The following comes from a February 20 story in the Weekly Standard by Joseph Bottom, former editor of First Things.
….Some of the difficulties Benedict faced when he became pope derived from his Polish predecessor and the peculiar, fascinating way John Paul II seemed more to wear the papacy than rule it—administration by personal charisma. When John Paul II took office in 1979, he immediately perceived that he had been elected to lead an entrenched, recalcitrant (and mostly Italian) clerical bureaucracy in Rome—and a church outside of Italy that was still weak from the changes of the Second Vatican Council, locked in battles between conservatives, who thought the texts of Vatican II broke the church, and liberals, who thought the spirit of Vatican II required breaking even more.
John Paul’s solution was simply to do an end run around both his problems. He carried the papacy with him, rather than leaving it in Rome with the bureaucrats, and although he found a few people to help him with theological applications (notably Joseph Ratzinger), he mostly ignored the Roman world and used his personal staff as a kind of shadow Vatican—more real, as the years went by, than the Vatican itself. What’s more, he used the canons and decrees of Vatican II in a parallel way. Ignoring both armies of theological combatants in those 1970s-themed struggles, he ran around the world proclaiming directly to the people that Vatican II didn’t mark any break at all—but was, instead, a fully orthodox, fully intelligible flowering of the church’s long tradition.

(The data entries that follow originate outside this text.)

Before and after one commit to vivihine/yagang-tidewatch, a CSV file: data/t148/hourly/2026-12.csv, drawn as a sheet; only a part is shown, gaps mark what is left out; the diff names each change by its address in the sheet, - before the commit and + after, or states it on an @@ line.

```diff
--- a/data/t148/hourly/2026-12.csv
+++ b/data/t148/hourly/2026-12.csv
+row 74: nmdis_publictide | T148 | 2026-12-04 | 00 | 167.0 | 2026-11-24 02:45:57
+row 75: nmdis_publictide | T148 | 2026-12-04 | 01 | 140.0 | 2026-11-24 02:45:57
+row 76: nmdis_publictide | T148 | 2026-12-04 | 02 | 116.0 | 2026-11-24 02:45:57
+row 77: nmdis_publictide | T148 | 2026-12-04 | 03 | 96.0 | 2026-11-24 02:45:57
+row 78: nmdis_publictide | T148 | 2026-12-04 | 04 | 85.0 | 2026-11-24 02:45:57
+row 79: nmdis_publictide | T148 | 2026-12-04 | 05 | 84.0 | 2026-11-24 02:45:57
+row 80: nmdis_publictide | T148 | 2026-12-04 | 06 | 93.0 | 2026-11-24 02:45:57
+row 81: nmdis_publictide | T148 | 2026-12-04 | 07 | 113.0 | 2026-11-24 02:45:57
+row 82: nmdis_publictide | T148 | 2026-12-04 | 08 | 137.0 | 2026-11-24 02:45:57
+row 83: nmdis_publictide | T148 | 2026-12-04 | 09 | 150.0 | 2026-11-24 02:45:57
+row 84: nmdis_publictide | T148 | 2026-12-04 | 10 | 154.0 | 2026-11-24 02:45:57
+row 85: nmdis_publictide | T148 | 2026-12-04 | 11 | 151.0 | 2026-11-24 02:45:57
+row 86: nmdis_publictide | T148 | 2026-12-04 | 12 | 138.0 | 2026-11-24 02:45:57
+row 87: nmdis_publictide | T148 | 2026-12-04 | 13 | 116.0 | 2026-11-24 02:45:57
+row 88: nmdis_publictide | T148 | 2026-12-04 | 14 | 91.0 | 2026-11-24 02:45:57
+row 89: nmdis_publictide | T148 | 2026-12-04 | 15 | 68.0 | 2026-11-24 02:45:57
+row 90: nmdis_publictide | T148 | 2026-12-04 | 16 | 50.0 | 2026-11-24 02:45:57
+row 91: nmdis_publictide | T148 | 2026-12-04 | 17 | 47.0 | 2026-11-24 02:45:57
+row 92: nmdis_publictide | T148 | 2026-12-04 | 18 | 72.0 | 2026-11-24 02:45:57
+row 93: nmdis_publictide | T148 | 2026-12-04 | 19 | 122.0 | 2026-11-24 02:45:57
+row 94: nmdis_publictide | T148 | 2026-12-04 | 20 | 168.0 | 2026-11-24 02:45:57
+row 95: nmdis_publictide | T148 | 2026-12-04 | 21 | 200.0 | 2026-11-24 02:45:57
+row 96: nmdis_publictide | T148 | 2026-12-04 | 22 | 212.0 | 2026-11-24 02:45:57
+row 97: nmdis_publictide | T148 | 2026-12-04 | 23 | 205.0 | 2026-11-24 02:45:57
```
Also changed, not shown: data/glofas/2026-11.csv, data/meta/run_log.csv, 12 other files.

As strategies for sidestepping the problems of his moment, both of these were brilliant and effective. Unfortunately, they also left the problems themselves unaddressed: time bombs waiting for his successor. For Joseph Ratzinger, Pope Benedict XVI.
And off with a boom they duly went. A church bank so incompetently run that the Bank of Italy finally prohibited all electronic teller transactions on Vatican territory, in an effort to stop the local criminals who were using them to launder money and cash in on stolen credit cards. A household staff who were pilfering papers and selling them to journalists and souvenir seekers. A press office that lurched from crisis to crisis like arsonists in firemen’s clothes—apparently incapable of not pouring gasoline on the fires they were called to put out. The aftermath of the Regensburg lecture in 2006, for instance, in which the pope was accused of insulting Islam, ought to be mandatory reading for press secretaries in how never to behave….
To read the entire story, click here.